I couldn’t help it.
Two lines of small, circular lights weaved in and out of one another. Sounds filled the room as a group of us stood motionless on the hard, concrete ground, looking up to the ceiling. I was studying the metal bracket that held up the lights and the mechanics of their movement when I spotted one of the lights was out.
Round and dull as a flat tyre.
The lights were moving forwards and backwards, and up and down, slowly, in time with music. This one lifeless vessel was carried along with them: empty; void. And I couldn’t take my eyes off it, fixated on the one light that didn’t work.
A different place on a different day, I visited the magical Story Museum in Oxford. I felt a pang of disappointment when the gallery assistant said the animated cricket in the corner of a room full of paper insects wasn’t working that day.
The feeling passed in a fraction of a second, since there were plenty of other brightly-coloured creatures for my children to interact with in their Brilli-ANT exhibition. Every ant and butterfly and beetle had a story to tell when you sparked the ignition.
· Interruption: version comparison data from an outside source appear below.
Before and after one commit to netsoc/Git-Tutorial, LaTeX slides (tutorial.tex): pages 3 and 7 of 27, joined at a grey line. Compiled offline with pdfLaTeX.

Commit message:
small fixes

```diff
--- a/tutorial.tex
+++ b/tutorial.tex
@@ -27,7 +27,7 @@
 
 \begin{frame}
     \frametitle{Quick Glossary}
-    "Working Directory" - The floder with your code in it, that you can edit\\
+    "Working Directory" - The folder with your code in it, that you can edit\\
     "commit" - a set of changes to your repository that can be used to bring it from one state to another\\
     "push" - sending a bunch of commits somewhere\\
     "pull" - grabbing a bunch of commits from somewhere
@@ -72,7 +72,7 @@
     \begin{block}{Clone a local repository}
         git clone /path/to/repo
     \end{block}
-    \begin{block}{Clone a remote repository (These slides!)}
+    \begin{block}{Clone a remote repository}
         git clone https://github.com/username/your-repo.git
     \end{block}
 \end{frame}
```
Despite everyone’s best intentions, we’ve been forced to accept these common frustrations, haven’t we? If you’ve used any item of technology ― ever, you’ve experienced a technological breakdown of some kind. It’s unavoidable, which means surely the most important thing I can do is be mindful about protecting the experience as a greater whole to overcome it (because we all know it’s sod’s law a tech failure will happen at the most inopportune moment possible).
How to protect the interaction
I’ll be using light as part of my exhibition to help visitors make important connections with their own feelings, and uncovering a deeply rooted story of their own is kind of the point. What if a light goes out at the exact moment it’s supposed to shine in response to someone’s touch?
Even without a point of physical connection, the problem with failing technology still lingers. Imagine this mesmerising display by urban artist, SpY, with one of the LED lights flickering.
At best: It’s an annoying distraction.
At worst: Your absorption = broken altogether.
Examining the potential issues is a stark reminder to keep things simple. To work on art that can be easily fixed. On a fluid experience the audience can involve themselves in without putting too much pressure on yourself as the creator.
You can only control what you can control
I repeat this to myself quite often as a reminder you can’t control the uncontrollable, but there’s more in the immersive context.
Beyond the flashing lights and the huge screens and the music and experience, I’d hope to uncover the simplest of ideas behind an artistic creation. Like this one, from A Couple (of swings) by artist Mona Hatoum. The Herbert Art Gallery hangs a sign next to her installation that reads:
“A pair of glass swings, suspended from the ceiling by chains, face each other as a visual metaphor for the fragility of togetherness. If either was used, they would both shatter.”Review by Leigh Mencarini
The idea that the swings collide is as impactful as the moment Del Boy and Rodney destroy the chandelier in Only Fools and Horses.
I stared at these two swings for ages… No matter which way you imagine them moving, Mona Hatoum has got you. You can’t deny the risk and sense of fragility she wants you to feel 🤌 *chef’s kiss*
This whole installation is a magic spell, woven out of the simplest notion.
Managing tech (and managing without)
With the best will and experience in the world, technology will always be temperamental.
My kind of immersive releases something from deep within your psyche and it’s not the tech alone that encourages this to unfold. It’s a focus on our humanity we rarely get to stop and hold hands with in this crazy world we live in. With the rise of AI, we have to explore and celebrate our human strengths even more, and an immersive experience enhanced by, but not dependent on technology has the potential to leave visitors a little bit cosmically altered by their experience.
What truer value can there be to a work of immersive art than one that stirs your soul and stays nestled like a jewel in your memory bank, potentially forever.
There’s so much enjoyable immersive art centred on technology, but I see others asking the same question: Where do we go beyond that, now the tech has been explored and becomes established?
In the end, it’s the communal strength of our human spirit that can’t be broken or be snuffed out.
Main image created using Midjourney